The Polish Sejm, or lower house of parliament, voted (by more than the required two thirds) to dissolve itself and go to early elections.
Poland is a premier-presidential system with a fairly powerful presidency; nonetheless, the president can ensure his allies control the prime minister’s chair and the cabinet only if the balance of partisan forces in parliament is favorable to him.
Of course, following the most recent elections about two years ago, not only did President Lech Kaczynski manage to place an ally in the prime minister’s chair. He was able to get his twin brother as PM.
The campaign is underway and already “bitter.” Who will win? In Poland’s volatile and fragmented party system, it is hard to say, but clearly the twins are anticipating a changed parliamentary balance that will permit them to realign what has been an unstable coalition.
The crisis that triggered the decision to dissolve parliament came to a head when the Prime Minister fired Andrzej Lepper, the leader of Self Defense, from his position as deputy prime minister and agriculture minister, resulting in a cabinet lacking a parliamentary majority.
Civic Platform [a pro-business party], which according to two recent but conflicting opinion polls, is either running neck-and-neck with [the ruling] Law and Justice or trailing it, will in any case need at least one coalition partner if it manages to win the most votes in October.
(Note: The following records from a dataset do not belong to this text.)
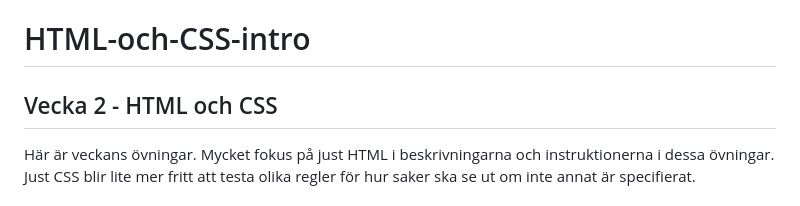
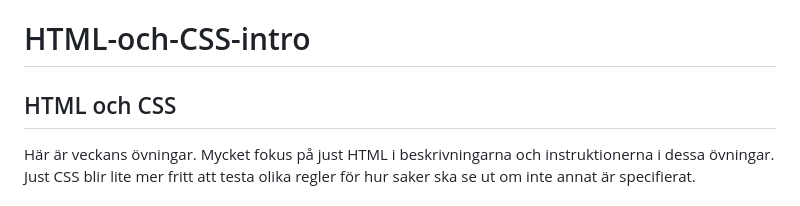
Before and after one commit to amerdervisicc/MU25-Grundlaggande_Frontend_programmering-Vecka1, a Markdown page: Övningar: HTML-och-CSS-intro.md, the part around the change. Drawn GitHub-style.

```diff
--- a/Övningar: HTML-och-CSS-intro.md
+++ b/Övningar: HTML-och-CSS-intro.md
@@ -1,6 +1,6 @@
 # HTML-och-CSS-intro
 
-## Vecka 2 - HTML och CSS
+## HTML och CSS
 
 Här är veckans övningar. Mycket fokus på just HTML i beskrivningarna och instruktionerna i dessa övningar.
 Just CSS blir lite mer fritt att testa olika regler för hur saker ska se ut om inte annat är specifierat.
```
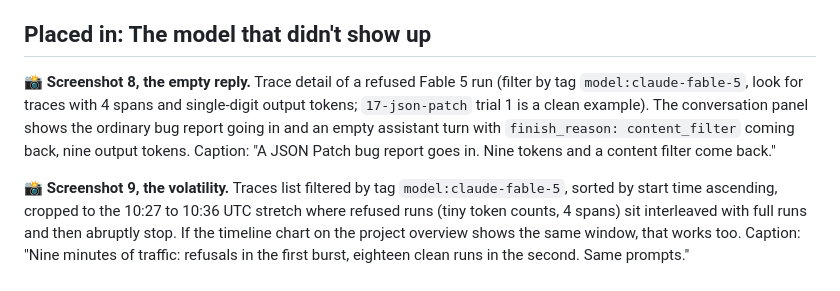
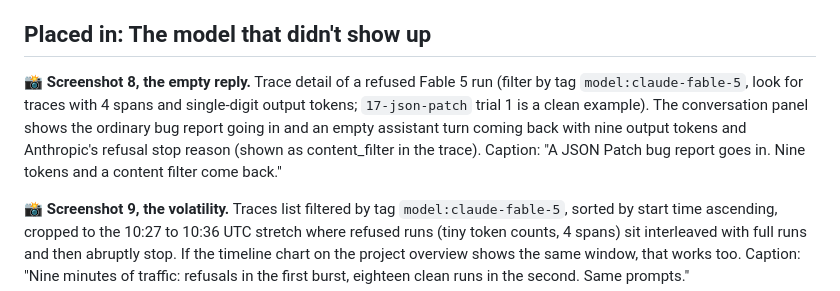
Before and after one commit to latitude-dev/coding-agent-benchmark, a Markdown page: SCREENSHOTS.md, the part around the change. Rendered like a GitHub page.

```diff
--- a/SCREENSHOTS.md
+++ b/SCREENSHOTS.md
@@ -26,7 +26,7 @@ Capture list for the published version of ARTICLE.md. Each entry notes the secti
 
 ## Placed in: The model that didn't show up
 
-📸 **Screenshot 8, the empty reply.** Trace detail of a refused Fable 5 run (filter by tag `model:claude-fable-5`, look for traces with 4 spans and single-digit output tokens; `17-json-patch` trial 1 is a clean example). The conversation panel shows the ordinary bug report going in and an empty assistant turn with `finish_reason: content_filter` coming back, nine output tokens. Caption: "A JSON Patch bug report goes in. Nine tokens and a content filter come back."
+📸 **Screenshot 8, the empty reply.** Trace detail of a refused Fable 5 run (filter by tag `model:claude-fable-5`, look for traces with 4 spans and single-digit output tokens; `17-json-patch` trial 1 is a clean example). The conversation panel shows the ordinary bug report going in and an empty assistant turn coming back with nine output tokens and Anthropic's refusal stop reason (shown as content_filter in the trace). Caption: "A JSON Patch bug report goes in. Nine tokens and a content filter come back."
 
 📸 **Screenshot 9, the volatility.** Traces list filtered by tag `model:claude-fable-5`, sorted by start time ascending, cropped to the 10:27 to 10:36 UTC stretch where refused runs (tiny token counts, 4 spans) sit interleaved with full runs and then abruptly stop. If the timeline chart on the project overview shows the same window, that works too. Caption: "Nine minutes of traffic: refusals in the first burst, eighteen clean runs in the second. Same prompts."
 
```
Also changed, not shown: ARTICLE.md (+5 -3 lines).
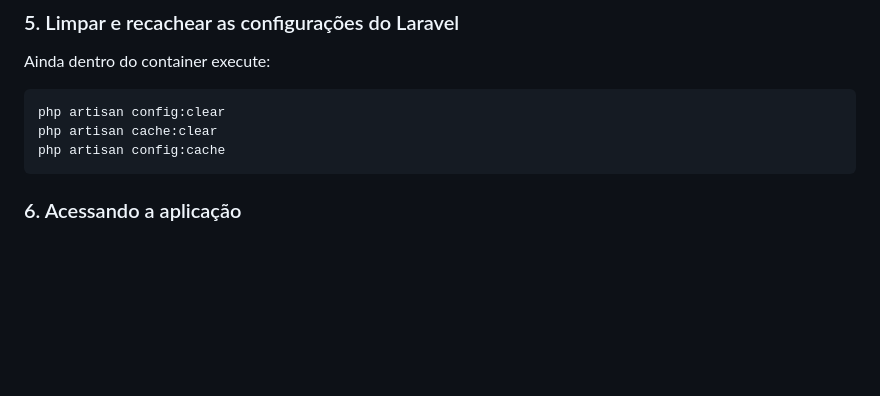
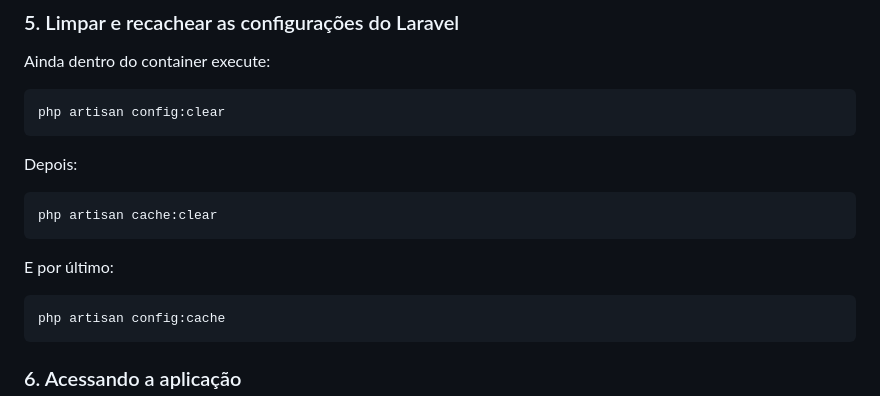
Before and after one commit to Gabriell-Braga/onfly, a Markdown page: README.md, the part around the change. GitHub-like rendering; blank space fills up the shorter version.

````diff
--- a/README.md
+++ b/README.md
@@ -87,7 +87,17 @@ Ainda dentro do container execute:
 
 ```bash
 php artisan config:clear
+```
+
+Depois:
+
+```bash
 php artisan cache:clear
+```
+
+E por último:
+
+```bash
 php artisan config:cache
 ```
 
````
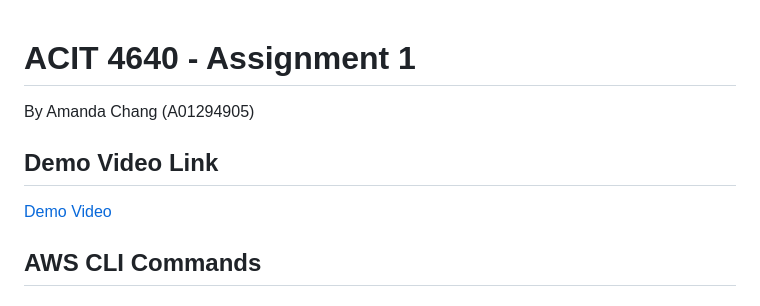
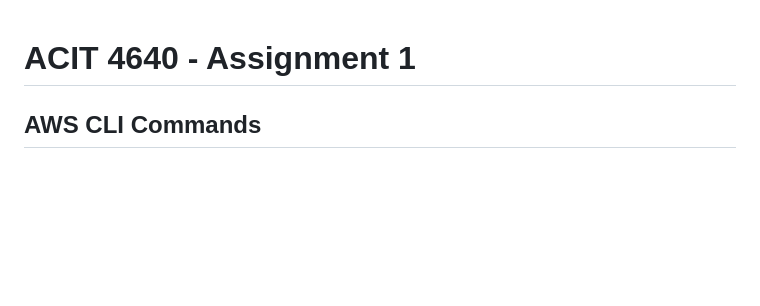
Before and after one commit to achang140/ACIT_4640_IT_System_Network_Provisioning, a Markdown page: Assignment_1/README copy.md, the part around the change. GitHub-like rendering; blank space fills up the shorter version.

Commit message:
02/04/2024 16:19:06

```diff
--- a/Assignment_1/README copy.md
+++ b/Assignment_1/README copy.md
@@ -1,8 +1,4 @@
 # ACIT 4640 - Assignment 1
-By Amanda Chang (A01294905)
-
-## Demo Video Link
-[Demo Video]()
 
 ## AWS CLI Commands
 
```
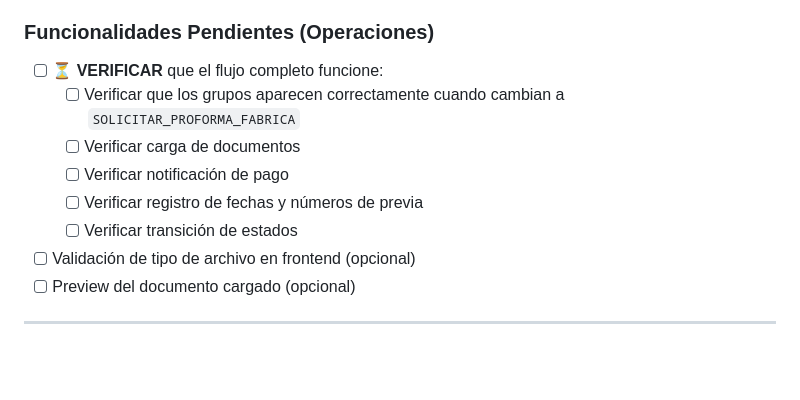
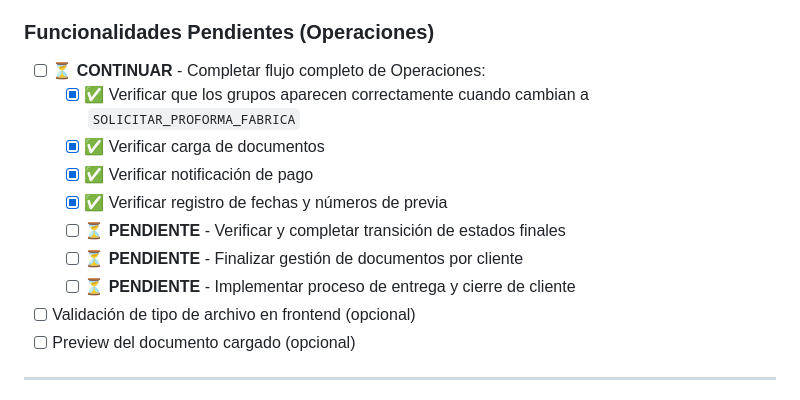
Before and after one commit to Gmarm-org/gmarm, a Markdown page: OPERACIONES_PENDIENTES.md, the part around the change. Drawn GitHub-style; blank space fills up the shorter version.

Commit message:
docs: actualizar OPERACIONES_PENDIENTES.md con mejoras recientes y próximos pasos

```diff
--- a/OPERACIONES_PENDIENTES.md
+++ b/OPERACIONES_PENDIENTES.md
@@ -229,12 +229,14 @@ El módulo de operaciones permite gestionar el flujo completo de importación de
 - [x] `getTiposDocumentoGruposImportacion()`
 
 ### Funcionalidades Pendientes (Operaciones)
-- [ ] ⏳ **VERIFICAR** que el flujo completo funcione:
-  - [ ] Verificar que los grupos aparecen correctamente cuando cambian a `SOLICITAR_PROFORMA_FABRICA`
-  - [ ] Verificar carga de documentos
-  - [ ] Verificar notificación de pago
-  - [ ] Verificar registro de fechas y números de previa
-  - [ ] Verificar transición de estados
+- [ ] ⏳ **CONTINUAR** - Completar flujo completo de Operaciones:
+  - [x] ✅ Verificar que los grupos aparecen correctamente cuando cambian a `SOLICITAR_PROFORMA_FABRICA`
+  - [x] ✅ Verificar carga de documentos
+  - [x] ✅ Verificar notificación de pago
+  - [x] ✅ Verificar registro de fechas y números de previa
+  - [ ] ⏳ **PENDIENTE** - Verificar y completar transición de estados finales
+  - [ ] ⏳ **PENDIENTE** - Finalizar gestión de documentos por cliente
+  - [ ] ⏳ **PENDIENTE** - Implementar proceso de entrega y cierre de cliente
 - [ ] Validación de tipo de archivo en frontend (opcional)
 - [ ] Preview del documento cargado (opcional)
 
```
The party is already considering the possibility of a coalition with the small leftist Polish Peasant Party. The problem for Donald Tusk, the leader of Civic Platform, is that the newly established Left party, led by the former President Aleksander Kwasniewski, is also trying to bring this peasant party into his movement.
Prime Minister Jaroslaw Kaczynski and the twins’ Law and Justice party intend to tap the rural vote, which went mostly for rivals Self Defense or for the Polish Peasant Party in 2005. The campaign will try to make it a fight against corruption, which may seem odd for a party (and family) that currently controls both the presidency and the prime ministership, but, of course, Law and Justice is blaming its erstwhile partner for the corruption (as well as clearly attempting to emphasize it stands for what its rather empty label implies).
The election will be 21 October.
Click on “Poland” above to see entries relating to the previous elections (both presidential and parliamentary) and the twins.